The news sounds great: West Coast log and lumber exports went up by 79 and 83 percent in the first six months of this year, according to the U.S. Forest Service. But as this Oregonian story points out, reaction to the news isn’t that simple. Yes, China’s building boom means big business for West Coast lumber producers, but forestry advocates point out that increased exports are bad news for Pacific Northwest lumber mills.
Foreign log buyers are willing to pay $650 per thousand board feet, while Northwest mills struggle to pay $500 to $550 per thousand board fee, said Tom Partin, president of the American Forest Resource Council in Portland. That leaves mills more dependent on timber from public land.
By law, logs from U.S. Forest Service, Bureau of Land Management and Oregon Department of Forestry lands cannot be exported. But those agencies aren’t providing enough timber to keep local mills operating consistently, Partin said.
“Domestic processors are caught in a real lurch right now,” he said. “It’s very important to keep domestic sawmills going right now. We’ve been asking the BLM and Forest Service to ramp up (timber harvest) programs and deliver more raw material, or we’re going to see more downsizing.”
According to Partin, “these private timber owners have to go to bed with themselves every night and ask if they’re doing the right thing or not. Log exports wax and wane. If we lose domestic (lumber) processors and exports drop off, private companies won’t have anyone to sell to in the future.”

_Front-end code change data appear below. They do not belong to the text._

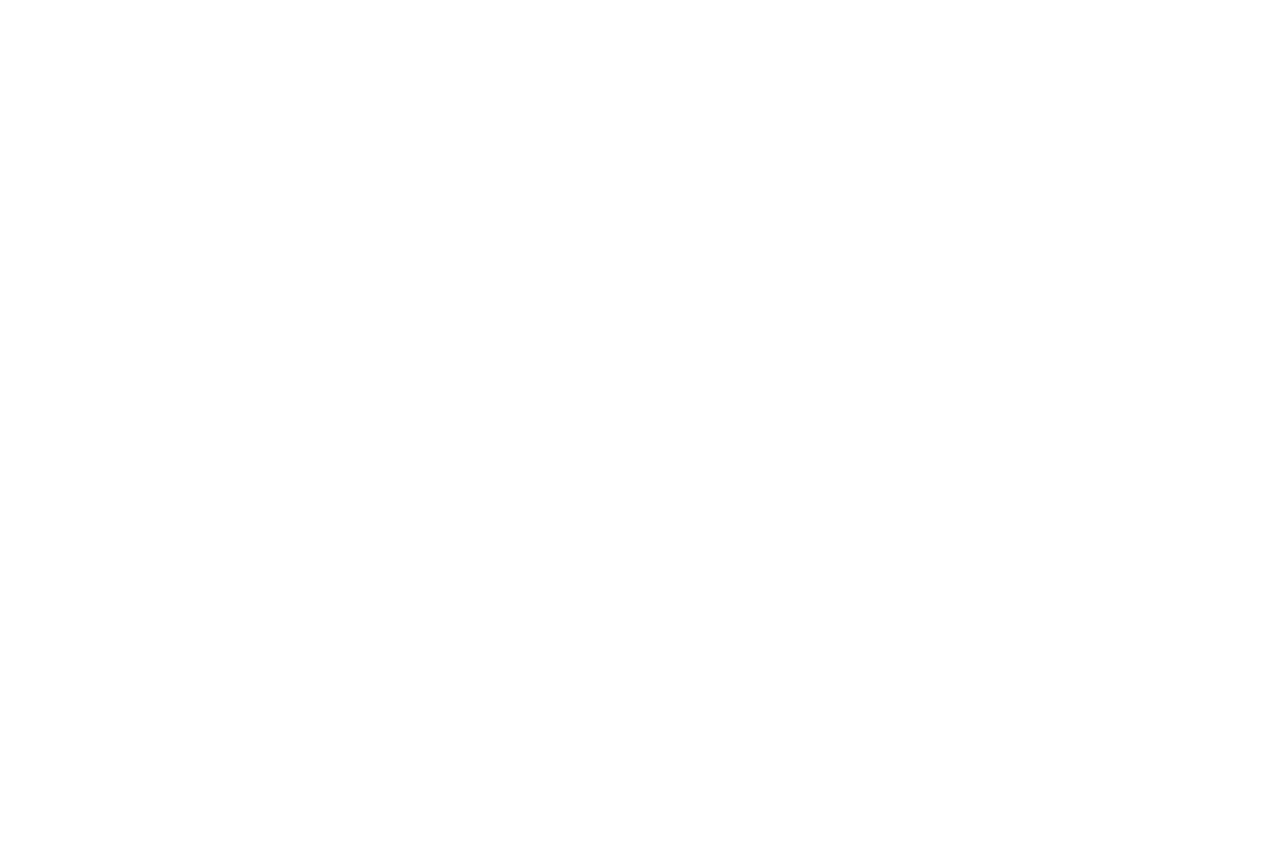
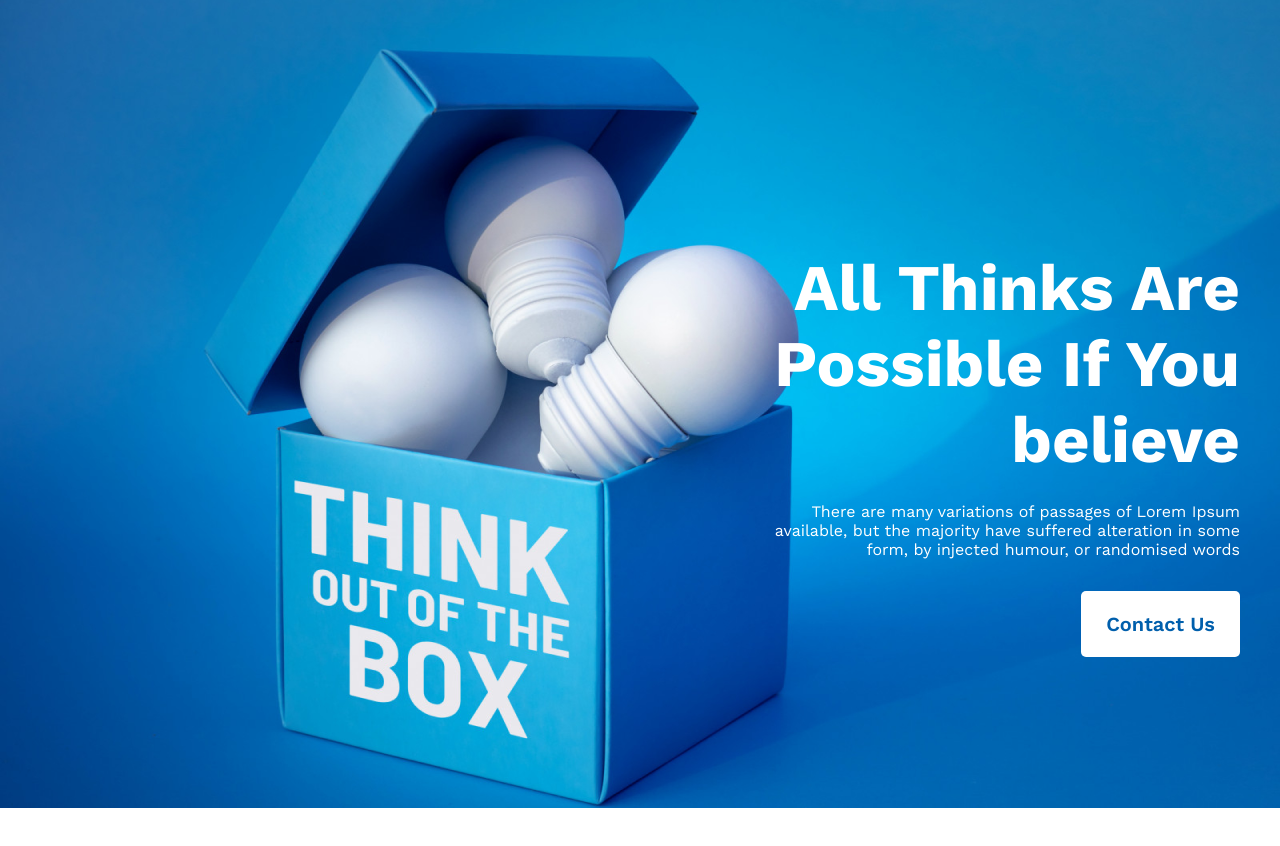
Before and after one commit to Armanhossain15/New-Year-New-Me-Website, a plain HTML site: page index.html in a window 1280 px wide. Before the commit the page ends 800 px from the top, so only its background shows below. Drawn offline with nearby package versions, Linux system fonts and the light colour scheme.

Commit message:
added banner section

```diff
--- a/index.html
+++ b/index.html
@@ -4,10 +4,22 @@
     <meta charset="UTF-8">
     <meta name="viewport" content="width=device-width, initial-scale=1.0">
     <title>New Year New Me Website</title>
+    <link rel="stylesheet" href="style.css">
+    <link rel="preconnect" href="https://fonts.googleapis.com">
+    <link rel="preconnect" href="https://fonts.gstatic.com" crossorigin>
+    <link href="https://fonts.googleapis.com/css2?family=Work+Sans:wght@400;600;700;800&display=swap" rel="stylesheet">
 </head>
 <body>
     <header>
-
+        <div class="banner ">
+        <div class="banner-content fixed-width">
+            <h1 class="banner-title">All Thinks Are <br> Possible If You <br> believe</h1>
+            <p class="banner-des">
+                There are many variations of passages of Lorem Ipsum available, but the majority have suffered alteration in some form, by injected humour, or randomised words
+            </p>
+            <button class="btn">Contact Us</button>
+        </div>
+        </div>
     </header>
     <main>
 
--- /dev/null
+++ b/style.css
@@ -0,0 +1,49 @@
+*{
+    padding: 0;
+    margin: 0;
+    font-family: 'Work Sans', sans-serif;
+}
+.fixed-width{
+    width: 500px;
+    height: auto;
+    margin: auto;
+}
+.flex{
+    display: flex;
+    justify-content: space-between;
+    align-items: center;
+}
+
+/* banner */
+.banner-content{
+    padding-left: 700px;
+   text-align: right;
+}
+.banner{
+    padding: 250px 0;
+    background-image: url("images/banner/banner3.png");
+    color: white;
+    text-align: right;
+    background-repeat: no-repeat;
+
+
+}
+.banner-title{
+    font-size: 65px;
+    font-weight: 700;
+    margin-bottom: 24px;
+}
+.banner-des{
+    margin-bottom: 32px;
+}
+.btn{
+    padding: 21px 25px;
+    background-color: white;
+    font-size: 20px;
+    font-weight: 600;
+    color: #005FAC;
+    border: none;
+    border-radius: 5px;
+}
+
+/* banner */
```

In other, less bittersweet, news, a new coalition of timber industry leaders has formed to advocate for more active management of federal forestland. The Federal Forest Resource Coalition will push for more federal timber sales, Forest Service funding and issues around endangered species, according to the Capital Press.